Roberta Flack

By Michael Campbell

YO! RO! WHOA!

Only in America could a pop music artist catch grief over trying to sound too contemporary, and yet as Set the Night to Music rocketed into the Top 10 singles charts, a few pundits issued this very accusation, using said song as an example. Obviously, they had not heard the album's opening track, The Waiting Game.

This cut is true genuflection toward generic pop, complete with the lyrical depth found in Paula Abdul's most compelling moments, and featuring that exalted rapmaster Quincy Jones. To be fair, this cut is no worse than most of the WDJX rotation (all ten songs), but, coming from this lady, it disappoints with the same sadness one might feel upon hearing that Michelle Pfieffer had eloped with Dan Quayle.

The title song is not atypical of Ms. Flack's post-'70s hits: a lush, romantically correct duet with a passionate male voice riding the title phrase into numbing repetition. (Maxi Priest does the honors this time.) These arrangements yield a sly advantage. It doesn't take anyone very long to learn most of the words.
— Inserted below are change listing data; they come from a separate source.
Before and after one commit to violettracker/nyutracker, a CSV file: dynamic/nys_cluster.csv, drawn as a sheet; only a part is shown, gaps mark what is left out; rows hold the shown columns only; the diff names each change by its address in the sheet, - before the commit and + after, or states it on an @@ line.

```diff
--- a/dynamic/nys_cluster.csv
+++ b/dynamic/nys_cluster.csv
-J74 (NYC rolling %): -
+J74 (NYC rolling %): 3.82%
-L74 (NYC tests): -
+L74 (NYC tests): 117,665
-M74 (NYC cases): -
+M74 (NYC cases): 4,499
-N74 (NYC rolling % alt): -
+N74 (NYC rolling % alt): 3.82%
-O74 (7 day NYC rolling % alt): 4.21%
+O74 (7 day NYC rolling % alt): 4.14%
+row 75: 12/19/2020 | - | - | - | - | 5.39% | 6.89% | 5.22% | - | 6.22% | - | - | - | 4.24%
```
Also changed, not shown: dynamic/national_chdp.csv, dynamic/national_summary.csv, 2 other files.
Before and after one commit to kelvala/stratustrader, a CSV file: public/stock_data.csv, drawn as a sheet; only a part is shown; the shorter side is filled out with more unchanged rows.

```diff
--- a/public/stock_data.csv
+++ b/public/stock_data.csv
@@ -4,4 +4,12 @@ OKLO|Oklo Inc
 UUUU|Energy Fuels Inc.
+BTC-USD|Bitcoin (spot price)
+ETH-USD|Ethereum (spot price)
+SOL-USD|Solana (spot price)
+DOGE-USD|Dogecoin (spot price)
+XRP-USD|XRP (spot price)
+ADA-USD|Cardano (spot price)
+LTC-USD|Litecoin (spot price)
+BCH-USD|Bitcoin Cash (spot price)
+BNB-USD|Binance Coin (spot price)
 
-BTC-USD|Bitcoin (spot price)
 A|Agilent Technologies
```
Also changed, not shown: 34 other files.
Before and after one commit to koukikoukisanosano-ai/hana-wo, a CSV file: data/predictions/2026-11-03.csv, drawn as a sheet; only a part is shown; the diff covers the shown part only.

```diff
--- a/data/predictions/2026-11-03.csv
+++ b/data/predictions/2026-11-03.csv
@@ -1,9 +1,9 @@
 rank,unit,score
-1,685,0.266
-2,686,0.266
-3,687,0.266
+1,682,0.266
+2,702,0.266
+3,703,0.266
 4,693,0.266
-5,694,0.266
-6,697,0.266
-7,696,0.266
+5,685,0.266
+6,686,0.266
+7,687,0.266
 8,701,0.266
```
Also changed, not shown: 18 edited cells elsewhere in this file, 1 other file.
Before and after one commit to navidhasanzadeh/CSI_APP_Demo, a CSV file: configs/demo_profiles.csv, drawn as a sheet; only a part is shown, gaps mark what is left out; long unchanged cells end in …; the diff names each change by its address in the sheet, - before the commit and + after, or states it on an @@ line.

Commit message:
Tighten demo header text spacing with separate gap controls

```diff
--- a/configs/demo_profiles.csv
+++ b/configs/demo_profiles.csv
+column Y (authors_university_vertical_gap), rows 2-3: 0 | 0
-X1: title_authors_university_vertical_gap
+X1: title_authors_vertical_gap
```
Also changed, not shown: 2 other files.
America's love affair with Roberta began in the early '70s with The First Time Ever I Saw Your Face. That aching, honest voice, amidst the sparse production of Joel Dorn, was able to arouse prurient interest with her sizzling read of Reverend Lee, and floor you with the dignified intensity of Just Like a Woman in the space of one album (in this case her second recording Take Two). Even when she and Donny Hathaway were dubbed Atlantic's antiseptic soul singers by Rolling Stone, their first duet hit Where Is the Love managed to convey the yearning frustration implied by the lyrics.

This new release was produced by Arif Mardin, one of the architects of Atlantic's mighty influence on what we lovingly know as soul music. Arif's track record reveals his tendency toward overproduction, and herein lies the major part of the problem.
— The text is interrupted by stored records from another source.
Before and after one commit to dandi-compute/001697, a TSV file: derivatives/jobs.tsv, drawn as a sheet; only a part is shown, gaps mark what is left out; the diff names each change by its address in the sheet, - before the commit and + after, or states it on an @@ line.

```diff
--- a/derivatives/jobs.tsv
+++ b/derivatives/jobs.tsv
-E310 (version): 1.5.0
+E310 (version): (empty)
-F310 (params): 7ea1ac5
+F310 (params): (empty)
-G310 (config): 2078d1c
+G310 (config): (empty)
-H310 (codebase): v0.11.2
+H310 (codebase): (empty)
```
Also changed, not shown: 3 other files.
Nowhere on this recording are we given a chance to hear the voice without a lot of distraction. In fact, during much of the album, gooey wads of digital delay pulsed lazily from my speakers. And to make it even sadder, the sounds being Cheez-Whizzed are not even real. I should have braced for the worst upon discovering that all eleven songs have credits for programming, and none of the eleven songs credit the existence of drums.
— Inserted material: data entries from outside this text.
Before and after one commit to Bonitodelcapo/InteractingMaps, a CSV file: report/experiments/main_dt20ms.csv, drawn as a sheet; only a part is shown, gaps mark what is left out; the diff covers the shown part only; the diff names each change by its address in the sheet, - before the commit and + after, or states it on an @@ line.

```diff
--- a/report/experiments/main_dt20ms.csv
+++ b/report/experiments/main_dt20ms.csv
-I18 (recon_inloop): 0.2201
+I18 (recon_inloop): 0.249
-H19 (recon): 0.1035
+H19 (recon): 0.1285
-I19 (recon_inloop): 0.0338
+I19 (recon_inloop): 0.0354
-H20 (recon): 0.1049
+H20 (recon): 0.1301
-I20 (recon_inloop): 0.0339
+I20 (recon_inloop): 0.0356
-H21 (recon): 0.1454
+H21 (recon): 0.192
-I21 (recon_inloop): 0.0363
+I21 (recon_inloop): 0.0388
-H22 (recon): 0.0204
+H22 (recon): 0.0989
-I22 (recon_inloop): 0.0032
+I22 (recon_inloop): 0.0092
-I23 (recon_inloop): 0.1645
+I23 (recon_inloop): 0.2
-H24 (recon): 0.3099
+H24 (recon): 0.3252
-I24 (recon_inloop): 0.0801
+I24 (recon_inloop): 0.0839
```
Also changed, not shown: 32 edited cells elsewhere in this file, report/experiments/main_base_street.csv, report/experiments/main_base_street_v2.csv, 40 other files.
One gets the impression that this producer does not believe that his singer has the power or presence to fill the song, so all the sonic space must be occupied with lots o' stuff. This technique renders Unforgettable forgettable, and rinses Something Your Heart Has Been Telling Me (co-written by Bette Midler) with a melody and lyric ripe with potential, into an emotional washout.

Ironically, after repeated listening, I find the most telling commentary lurking in that first cut, The Waiting Game: I'm running out of patience/It's time to change the station/Just look me in the eye and say goodbye/If your heart ain't in it.

I know her heart is in it; it just got lost in the mix.